Recorded information:
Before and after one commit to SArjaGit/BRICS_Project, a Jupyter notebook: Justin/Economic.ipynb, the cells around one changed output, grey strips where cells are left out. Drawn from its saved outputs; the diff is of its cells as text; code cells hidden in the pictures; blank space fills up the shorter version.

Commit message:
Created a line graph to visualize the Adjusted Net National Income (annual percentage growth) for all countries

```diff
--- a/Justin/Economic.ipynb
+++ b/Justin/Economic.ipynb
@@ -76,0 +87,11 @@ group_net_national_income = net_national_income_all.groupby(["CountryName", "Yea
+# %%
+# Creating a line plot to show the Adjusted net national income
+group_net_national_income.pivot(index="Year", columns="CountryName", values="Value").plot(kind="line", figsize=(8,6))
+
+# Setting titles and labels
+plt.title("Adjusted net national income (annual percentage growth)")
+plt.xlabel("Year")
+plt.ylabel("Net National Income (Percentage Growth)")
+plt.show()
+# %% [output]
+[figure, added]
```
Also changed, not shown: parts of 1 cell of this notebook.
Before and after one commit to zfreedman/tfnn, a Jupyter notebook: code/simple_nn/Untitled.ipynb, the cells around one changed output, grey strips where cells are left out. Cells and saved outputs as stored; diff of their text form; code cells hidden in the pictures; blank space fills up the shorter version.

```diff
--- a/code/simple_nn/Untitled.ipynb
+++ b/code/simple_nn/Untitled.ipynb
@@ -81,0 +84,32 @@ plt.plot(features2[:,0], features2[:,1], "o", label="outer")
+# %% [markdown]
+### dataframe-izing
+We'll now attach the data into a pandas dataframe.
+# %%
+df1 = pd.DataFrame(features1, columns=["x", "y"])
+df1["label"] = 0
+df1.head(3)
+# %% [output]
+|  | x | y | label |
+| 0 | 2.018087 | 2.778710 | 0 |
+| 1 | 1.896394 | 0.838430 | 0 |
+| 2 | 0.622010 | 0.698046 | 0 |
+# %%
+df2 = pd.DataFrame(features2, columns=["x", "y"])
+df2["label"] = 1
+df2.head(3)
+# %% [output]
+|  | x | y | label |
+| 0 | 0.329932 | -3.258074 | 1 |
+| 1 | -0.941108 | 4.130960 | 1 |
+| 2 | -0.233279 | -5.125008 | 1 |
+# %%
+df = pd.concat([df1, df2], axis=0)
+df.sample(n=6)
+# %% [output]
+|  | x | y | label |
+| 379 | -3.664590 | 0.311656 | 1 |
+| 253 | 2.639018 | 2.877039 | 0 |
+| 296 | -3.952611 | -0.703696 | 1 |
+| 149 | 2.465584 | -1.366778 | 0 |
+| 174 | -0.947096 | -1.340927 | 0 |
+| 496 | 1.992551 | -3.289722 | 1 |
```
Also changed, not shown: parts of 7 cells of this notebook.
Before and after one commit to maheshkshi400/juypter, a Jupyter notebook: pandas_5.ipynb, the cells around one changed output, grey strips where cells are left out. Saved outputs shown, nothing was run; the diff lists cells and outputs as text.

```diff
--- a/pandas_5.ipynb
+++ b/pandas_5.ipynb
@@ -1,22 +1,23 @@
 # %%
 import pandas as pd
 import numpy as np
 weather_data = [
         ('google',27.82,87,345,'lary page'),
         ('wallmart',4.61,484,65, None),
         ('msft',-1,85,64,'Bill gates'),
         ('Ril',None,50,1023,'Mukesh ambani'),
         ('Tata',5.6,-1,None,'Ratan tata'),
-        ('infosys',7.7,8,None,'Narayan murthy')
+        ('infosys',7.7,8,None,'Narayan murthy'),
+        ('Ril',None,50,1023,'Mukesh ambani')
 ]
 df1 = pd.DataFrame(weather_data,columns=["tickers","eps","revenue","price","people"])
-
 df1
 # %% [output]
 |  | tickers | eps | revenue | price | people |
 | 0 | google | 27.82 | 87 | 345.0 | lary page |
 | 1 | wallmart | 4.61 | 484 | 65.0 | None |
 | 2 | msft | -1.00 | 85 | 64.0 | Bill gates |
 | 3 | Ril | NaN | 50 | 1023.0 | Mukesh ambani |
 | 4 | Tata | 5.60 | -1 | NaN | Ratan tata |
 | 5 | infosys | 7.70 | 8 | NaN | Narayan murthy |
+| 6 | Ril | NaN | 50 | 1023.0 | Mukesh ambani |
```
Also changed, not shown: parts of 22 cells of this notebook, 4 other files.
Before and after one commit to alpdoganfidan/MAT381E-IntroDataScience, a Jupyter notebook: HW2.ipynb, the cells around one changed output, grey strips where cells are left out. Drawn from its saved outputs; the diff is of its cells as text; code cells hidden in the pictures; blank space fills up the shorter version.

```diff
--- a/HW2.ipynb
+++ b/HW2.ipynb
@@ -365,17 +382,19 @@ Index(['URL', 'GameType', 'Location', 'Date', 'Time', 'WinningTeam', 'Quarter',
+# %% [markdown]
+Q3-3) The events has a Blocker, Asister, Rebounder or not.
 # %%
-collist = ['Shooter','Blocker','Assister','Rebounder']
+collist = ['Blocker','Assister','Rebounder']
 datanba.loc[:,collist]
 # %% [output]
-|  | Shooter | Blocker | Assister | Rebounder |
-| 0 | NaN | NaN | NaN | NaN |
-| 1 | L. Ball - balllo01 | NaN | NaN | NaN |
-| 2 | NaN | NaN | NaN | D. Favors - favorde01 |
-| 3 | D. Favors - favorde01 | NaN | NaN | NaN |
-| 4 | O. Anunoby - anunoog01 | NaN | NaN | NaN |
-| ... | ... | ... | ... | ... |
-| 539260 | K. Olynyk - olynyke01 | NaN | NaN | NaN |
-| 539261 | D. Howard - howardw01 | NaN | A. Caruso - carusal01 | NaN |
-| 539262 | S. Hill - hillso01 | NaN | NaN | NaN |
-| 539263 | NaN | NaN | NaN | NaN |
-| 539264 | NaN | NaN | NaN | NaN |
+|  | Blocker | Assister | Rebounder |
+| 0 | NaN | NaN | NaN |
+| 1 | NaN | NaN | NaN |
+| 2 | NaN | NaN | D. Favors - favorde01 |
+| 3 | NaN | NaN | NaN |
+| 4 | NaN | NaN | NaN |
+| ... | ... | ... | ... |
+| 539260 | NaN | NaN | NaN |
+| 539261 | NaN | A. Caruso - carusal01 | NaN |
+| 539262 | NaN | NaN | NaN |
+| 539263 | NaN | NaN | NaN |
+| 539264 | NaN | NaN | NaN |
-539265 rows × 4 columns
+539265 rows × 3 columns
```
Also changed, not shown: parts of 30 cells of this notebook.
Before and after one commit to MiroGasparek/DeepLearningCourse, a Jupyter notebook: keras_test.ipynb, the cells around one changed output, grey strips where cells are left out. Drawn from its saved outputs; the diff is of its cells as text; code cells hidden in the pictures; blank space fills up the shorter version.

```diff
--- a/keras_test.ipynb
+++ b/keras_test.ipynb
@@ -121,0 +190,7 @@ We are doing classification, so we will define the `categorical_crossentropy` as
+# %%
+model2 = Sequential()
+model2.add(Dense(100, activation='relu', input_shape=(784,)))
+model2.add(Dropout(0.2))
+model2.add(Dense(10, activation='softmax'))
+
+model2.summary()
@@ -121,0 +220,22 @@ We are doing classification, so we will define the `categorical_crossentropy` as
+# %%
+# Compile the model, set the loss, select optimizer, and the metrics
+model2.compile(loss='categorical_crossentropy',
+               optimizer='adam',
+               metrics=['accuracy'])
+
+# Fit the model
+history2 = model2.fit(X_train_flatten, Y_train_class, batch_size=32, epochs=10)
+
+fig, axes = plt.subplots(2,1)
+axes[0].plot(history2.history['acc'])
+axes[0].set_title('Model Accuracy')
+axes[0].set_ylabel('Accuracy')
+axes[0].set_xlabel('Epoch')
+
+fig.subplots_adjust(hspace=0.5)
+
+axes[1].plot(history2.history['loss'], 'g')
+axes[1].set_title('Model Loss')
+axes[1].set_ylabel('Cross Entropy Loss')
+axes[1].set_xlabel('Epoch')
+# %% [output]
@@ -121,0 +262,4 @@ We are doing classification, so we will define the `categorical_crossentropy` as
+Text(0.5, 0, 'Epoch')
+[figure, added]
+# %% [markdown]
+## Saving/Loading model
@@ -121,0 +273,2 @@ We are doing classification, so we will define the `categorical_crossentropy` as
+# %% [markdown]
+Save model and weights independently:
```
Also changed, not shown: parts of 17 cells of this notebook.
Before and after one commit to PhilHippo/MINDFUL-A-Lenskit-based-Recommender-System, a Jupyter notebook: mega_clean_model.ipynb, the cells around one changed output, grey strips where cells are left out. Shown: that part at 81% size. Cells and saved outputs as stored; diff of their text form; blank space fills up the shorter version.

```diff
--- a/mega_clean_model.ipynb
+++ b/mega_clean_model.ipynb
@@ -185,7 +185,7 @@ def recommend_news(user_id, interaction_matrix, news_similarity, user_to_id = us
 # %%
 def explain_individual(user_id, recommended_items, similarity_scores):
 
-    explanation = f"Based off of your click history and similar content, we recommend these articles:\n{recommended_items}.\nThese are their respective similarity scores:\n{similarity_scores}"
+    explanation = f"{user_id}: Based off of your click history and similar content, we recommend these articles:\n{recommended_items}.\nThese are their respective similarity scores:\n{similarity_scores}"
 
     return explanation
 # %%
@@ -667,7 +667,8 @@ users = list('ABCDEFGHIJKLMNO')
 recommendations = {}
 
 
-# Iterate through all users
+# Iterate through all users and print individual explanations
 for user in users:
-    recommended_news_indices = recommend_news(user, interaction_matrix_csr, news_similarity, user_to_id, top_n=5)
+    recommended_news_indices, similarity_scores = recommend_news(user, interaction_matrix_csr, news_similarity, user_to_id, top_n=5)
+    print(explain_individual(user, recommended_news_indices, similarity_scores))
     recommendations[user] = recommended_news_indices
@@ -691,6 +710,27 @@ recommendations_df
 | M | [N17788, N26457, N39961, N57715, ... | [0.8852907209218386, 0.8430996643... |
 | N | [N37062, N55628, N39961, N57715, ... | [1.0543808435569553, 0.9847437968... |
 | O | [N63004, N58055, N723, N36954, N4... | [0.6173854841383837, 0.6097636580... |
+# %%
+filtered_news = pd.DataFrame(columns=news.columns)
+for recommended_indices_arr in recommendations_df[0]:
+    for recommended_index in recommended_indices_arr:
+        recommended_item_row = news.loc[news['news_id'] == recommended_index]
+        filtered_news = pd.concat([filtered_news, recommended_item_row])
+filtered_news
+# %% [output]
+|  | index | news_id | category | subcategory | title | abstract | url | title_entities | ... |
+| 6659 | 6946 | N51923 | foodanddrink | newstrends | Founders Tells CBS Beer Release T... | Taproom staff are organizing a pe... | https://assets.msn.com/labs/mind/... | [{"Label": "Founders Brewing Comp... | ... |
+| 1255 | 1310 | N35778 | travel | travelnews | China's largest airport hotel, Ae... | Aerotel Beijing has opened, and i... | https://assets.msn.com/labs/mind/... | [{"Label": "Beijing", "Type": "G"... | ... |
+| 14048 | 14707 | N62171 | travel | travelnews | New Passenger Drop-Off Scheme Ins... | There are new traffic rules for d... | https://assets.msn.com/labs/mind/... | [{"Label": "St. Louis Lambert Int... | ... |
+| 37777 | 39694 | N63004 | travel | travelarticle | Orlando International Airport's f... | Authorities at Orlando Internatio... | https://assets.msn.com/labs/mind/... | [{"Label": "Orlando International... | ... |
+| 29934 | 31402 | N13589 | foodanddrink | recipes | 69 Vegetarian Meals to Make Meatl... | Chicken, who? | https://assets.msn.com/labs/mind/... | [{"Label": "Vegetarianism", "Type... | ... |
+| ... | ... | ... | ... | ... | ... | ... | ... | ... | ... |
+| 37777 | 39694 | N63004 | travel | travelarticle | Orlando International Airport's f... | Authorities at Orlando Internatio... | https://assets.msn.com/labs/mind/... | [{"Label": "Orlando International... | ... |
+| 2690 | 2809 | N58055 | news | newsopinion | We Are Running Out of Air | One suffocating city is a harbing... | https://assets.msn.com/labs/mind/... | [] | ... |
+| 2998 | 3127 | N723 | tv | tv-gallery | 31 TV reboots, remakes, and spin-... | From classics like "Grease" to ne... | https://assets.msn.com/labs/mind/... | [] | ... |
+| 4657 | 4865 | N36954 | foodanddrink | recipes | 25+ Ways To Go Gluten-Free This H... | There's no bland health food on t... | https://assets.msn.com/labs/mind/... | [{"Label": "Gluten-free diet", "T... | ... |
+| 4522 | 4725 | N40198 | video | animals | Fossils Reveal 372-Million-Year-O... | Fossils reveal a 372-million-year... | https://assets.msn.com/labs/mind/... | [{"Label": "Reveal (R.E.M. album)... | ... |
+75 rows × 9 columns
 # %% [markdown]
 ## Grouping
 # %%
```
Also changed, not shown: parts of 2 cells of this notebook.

What you have to do: Show each line in the data where the string "Blocker" appears.

Task solution:
+Q3-3) The events has a Blocker, Asister, Rebounder or not.
-collist = ['Shooter','Blocker','Assister','Rebounder']
+collist = ['Blocker','Assister','Rebounder']
-|  | Shooter | Blocker | Assister | Rebounder |
+|  | Blocker | Assister | Rebounder |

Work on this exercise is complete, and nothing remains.